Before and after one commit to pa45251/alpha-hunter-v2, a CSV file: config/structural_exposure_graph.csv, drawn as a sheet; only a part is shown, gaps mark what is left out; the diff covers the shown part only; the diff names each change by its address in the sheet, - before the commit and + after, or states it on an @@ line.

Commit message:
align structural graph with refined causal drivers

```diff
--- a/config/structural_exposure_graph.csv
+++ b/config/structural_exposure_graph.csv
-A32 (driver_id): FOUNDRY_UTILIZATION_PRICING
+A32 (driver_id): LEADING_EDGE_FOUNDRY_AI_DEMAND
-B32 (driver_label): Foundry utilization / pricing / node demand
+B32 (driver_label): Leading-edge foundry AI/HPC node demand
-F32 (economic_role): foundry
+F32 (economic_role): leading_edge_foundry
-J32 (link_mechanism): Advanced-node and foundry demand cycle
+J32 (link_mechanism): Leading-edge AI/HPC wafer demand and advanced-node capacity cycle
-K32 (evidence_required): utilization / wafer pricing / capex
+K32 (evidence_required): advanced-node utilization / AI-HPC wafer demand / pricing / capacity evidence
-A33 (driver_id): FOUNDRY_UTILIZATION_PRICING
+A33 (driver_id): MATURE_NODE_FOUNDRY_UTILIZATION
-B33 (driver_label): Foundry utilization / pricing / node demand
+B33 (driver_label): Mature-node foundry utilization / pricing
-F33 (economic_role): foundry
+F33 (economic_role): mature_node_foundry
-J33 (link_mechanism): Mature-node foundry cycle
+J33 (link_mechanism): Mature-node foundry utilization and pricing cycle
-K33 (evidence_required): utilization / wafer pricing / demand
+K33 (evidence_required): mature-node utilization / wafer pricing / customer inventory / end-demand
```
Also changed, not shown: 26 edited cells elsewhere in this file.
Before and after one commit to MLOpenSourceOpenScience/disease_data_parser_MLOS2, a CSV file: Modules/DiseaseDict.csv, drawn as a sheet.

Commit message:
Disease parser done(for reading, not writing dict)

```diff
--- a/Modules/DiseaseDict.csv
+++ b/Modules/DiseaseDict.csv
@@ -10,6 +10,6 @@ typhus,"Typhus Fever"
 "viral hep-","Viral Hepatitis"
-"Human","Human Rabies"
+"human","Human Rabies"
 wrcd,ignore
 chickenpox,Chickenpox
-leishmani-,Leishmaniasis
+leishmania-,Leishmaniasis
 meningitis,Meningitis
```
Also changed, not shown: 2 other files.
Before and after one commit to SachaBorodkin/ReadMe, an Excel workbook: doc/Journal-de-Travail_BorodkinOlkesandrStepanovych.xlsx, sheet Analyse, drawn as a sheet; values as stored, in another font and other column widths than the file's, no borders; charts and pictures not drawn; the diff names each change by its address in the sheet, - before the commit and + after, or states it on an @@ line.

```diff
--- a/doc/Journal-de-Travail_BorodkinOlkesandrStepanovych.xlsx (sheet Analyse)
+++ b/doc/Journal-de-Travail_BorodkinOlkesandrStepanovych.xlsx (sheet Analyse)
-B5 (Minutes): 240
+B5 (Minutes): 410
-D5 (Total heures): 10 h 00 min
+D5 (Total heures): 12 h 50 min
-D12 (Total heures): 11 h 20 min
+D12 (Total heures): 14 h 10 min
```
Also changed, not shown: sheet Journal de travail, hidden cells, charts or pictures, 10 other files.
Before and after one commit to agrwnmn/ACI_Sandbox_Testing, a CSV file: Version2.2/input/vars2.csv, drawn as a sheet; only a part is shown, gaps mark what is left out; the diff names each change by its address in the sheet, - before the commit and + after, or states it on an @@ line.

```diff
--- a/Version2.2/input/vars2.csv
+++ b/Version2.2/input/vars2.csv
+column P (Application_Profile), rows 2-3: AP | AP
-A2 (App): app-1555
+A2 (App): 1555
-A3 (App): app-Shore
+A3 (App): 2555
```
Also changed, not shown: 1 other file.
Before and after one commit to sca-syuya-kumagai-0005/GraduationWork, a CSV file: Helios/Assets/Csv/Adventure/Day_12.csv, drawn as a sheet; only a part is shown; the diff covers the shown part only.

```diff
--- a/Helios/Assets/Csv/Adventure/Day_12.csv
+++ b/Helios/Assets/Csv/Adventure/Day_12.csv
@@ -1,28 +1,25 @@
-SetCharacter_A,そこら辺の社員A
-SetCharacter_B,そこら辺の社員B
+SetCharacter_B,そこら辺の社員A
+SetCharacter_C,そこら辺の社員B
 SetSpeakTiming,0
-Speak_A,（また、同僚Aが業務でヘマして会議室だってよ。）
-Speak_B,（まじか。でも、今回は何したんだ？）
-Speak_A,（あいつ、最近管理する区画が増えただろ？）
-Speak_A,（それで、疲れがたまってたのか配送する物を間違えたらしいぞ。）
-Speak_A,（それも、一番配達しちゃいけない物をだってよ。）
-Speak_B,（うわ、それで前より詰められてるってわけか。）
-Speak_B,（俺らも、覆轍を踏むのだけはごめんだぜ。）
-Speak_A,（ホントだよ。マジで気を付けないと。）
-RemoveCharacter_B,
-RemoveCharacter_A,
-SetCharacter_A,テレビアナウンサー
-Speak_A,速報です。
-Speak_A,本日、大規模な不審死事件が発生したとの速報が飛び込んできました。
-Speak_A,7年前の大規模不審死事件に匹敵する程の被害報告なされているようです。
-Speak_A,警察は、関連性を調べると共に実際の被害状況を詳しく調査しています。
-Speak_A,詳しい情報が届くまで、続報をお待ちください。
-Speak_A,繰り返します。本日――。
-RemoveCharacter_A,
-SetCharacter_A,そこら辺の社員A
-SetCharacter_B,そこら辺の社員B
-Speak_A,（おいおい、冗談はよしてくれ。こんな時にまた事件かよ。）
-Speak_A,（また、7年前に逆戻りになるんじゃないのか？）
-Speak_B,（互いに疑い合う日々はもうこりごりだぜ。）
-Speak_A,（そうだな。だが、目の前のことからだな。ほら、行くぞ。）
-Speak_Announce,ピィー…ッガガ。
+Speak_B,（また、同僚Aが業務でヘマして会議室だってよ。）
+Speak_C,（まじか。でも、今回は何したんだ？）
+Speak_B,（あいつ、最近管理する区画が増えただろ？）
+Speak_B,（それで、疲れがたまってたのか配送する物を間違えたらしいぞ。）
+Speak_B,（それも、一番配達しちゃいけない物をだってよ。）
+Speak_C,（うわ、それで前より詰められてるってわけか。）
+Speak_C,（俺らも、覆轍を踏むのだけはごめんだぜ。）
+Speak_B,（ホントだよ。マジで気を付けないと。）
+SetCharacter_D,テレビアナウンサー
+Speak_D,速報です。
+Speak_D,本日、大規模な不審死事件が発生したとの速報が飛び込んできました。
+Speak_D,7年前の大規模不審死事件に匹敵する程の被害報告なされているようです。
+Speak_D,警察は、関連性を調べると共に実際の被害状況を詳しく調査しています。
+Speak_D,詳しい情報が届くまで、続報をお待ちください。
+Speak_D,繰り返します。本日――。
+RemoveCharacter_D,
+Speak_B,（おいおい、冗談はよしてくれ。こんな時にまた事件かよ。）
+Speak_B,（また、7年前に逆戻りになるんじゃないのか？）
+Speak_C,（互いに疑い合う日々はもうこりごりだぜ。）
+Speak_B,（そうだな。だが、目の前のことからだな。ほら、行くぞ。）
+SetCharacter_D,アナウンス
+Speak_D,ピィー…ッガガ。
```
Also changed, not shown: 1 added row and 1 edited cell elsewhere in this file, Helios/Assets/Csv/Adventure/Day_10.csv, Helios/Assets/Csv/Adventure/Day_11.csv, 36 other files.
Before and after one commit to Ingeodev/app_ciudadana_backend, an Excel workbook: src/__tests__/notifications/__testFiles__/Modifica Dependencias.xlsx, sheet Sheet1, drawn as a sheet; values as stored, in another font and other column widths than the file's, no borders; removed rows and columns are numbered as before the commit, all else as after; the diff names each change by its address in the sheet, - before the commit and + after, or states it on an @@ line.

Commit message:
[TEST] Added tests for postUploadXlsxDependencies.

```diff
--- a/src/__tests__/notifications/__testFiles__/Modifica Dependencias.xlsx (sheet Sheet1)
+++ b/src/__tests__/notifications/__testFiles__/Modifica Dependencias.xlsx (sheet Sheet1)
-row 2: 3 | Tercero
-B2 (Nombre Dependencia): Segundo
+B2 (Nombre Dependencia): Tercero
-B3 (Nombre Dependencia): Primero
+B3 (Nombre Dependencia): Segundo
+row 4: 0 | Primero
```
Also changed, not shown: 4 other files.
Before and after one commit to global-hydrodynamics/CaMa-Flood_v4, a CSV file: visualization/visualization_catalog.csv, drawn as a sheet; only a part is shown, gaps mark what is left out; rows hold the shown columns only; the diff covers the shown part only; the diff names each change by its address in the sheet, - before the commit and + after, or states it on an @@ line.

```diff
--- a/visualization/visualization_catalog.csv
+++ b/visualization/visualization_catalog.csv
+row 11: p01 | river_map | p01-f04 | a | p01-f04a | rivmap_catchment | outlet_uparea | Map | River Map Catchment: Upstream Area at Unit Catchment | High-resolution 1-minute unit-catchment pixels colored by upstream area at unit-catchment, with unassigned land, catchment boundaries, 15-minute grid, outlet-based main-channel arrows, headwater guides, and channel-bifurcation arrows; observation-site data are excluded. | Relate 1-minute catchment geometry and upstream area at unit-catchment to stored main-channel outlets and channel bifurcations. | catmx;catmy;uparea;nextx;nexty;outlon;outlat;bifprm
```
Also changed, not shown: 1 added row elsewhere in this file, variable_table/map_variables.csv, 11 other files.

YOUR ASSIGNMENT: Copy each line from the data that features the string "wafer".

REPLY:
+J32 (link_mechanism): Leading-edge AI/HPC wafer demand and advanced-node capacity cycle
-K32 (evidence_required): utilization / wafer pricing / capex
+K32 (evidence_required): advanced-node utilization / AI-HPC wafer demand / pricing / capacity evidence
-K33 (evidence_required): utilization / wafer pricing / demand
+K33 (evidence_required): mature-node utilization / wafer pricing / customer inventory / end-demand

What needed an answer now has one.